Allerdale, Copeland and the County Council had been due to vote on whether to go through to the next stage of the process and look for a site next week. They have put off the vote until January next year.
– Cllr Eddie Martin, Leader of Cumbria County Council,
“This is not a decision which can be taken lightly and members don’t yet feel we’re in a position where we have all the information needed to make a decision...
"The Government has always made it clear that if necessary, the process can be ‘paused’ while we seek clarification on unresolved issues.
"We’re at that stage now and the next three months will involve all three councils working closely with the Government to get to a position where a decision can be made.”
The West Cumbria Managing Radioactive Waste Safely Partnership, which included the councils and other organisations in Cumbria, completed its final report in July 2012 setting out its opinions and advice on the issues that would be involved in taking part in the search for a site.
The report said ‘a lack of trust appears to us to be at the root of many of the key concerns raised by the public and stakeholders’. The group want the right to withdraw at any later stage in the process to be set in writing.
Below is a copy of the letter sent to Baroness Verma at the Department of Energy and Climate Change on behalf of all three councils.
– Eddie Martin, Cumbria County Council, Elaine Woodburn, Copeland Borough Council, Ian Smith, Allerdale Borough Council
**Dear Baroness Verma,
Thank you for a useful meeting on Tuesday.
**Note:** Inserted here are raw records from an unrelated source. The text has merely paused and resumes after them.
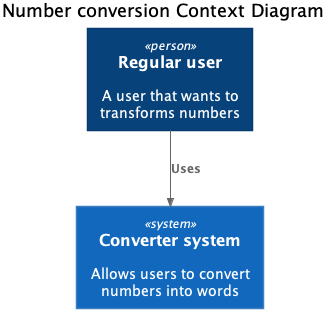
jsanin/converter keeps this PlantUML diagram as c4model/context.png. Above is the earlier version.
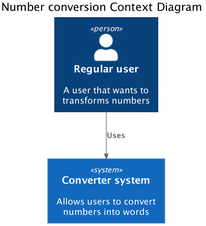
After the commit.

Commit message:
Update plantUml diagrams and includes

Change to the diagram source:
```diff
@@ -1,5 +1,5 @@
 @startuml
-!include includePuml/C4_Context.puml
+!include https://raw.githubusercontent.com/plantuml-stdlib/C4-PlantUML/master/C4_Context.puml
 
 
 title Number conversion Context Diagram
```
We agreed to write to you to set out the headline concerns and issues that have been raised with ourselves by our communities, to seek particular clarification with regards to the MRWS process, and to explain why we agree that a three month pause is the best course of action for all of us at this point in time.
First of all, there is the need to strengthen the right of withdrawal, to make it legally binding. We welcome DECC's commitment to looking at putting this on a firmer footing by the end of Stage 4, but we would like a better understanding of the detail and timescale behind such a commitment.
Secondly, whilst we welcome DECC's commitment to using the Partnership's 13 principles as a basis for negotiation on community benefits in Stage 4, we would wish to have further discussion to clarify the process of such a negotiation.
The third issue is that the suitability of the geology was of paramount concern to many residents of Cumbria due to the lack of definitive information presently available. But, as the process to secure this information will take a substantial period of time we feel that alternative radioactive waste management solutions should be considered in parallel with the MRWS programme, in case that process ultimately fails to secure a positive outcome.
These are some of the issues that we would like to explore with you, but clearly there are others such as the need for adequate engagement funding and Cumbria brand protection which remain unresolved and would be amongst the prerequisites for further participation in the MRWS process.
All of these issues relate to trust which, as you know, is one of the over-arching themes flagged up in the final report of the MRWS Partnership. The economic future of West Cumbria is inextricably linked to the future of the nuclear industry, so the community needs to be confident that the government’s strategy for that industry takes account of the needs of West Cumbria as well as the national interest.
It is our belief that a pause in the process now, in accordance with your
predecessor’s letter of 7th November 2011, will enable us to work with you on the above issues, and will strengthen the level of trust we have in each other, and the level of trust the wider Cumbrian community has in us all. **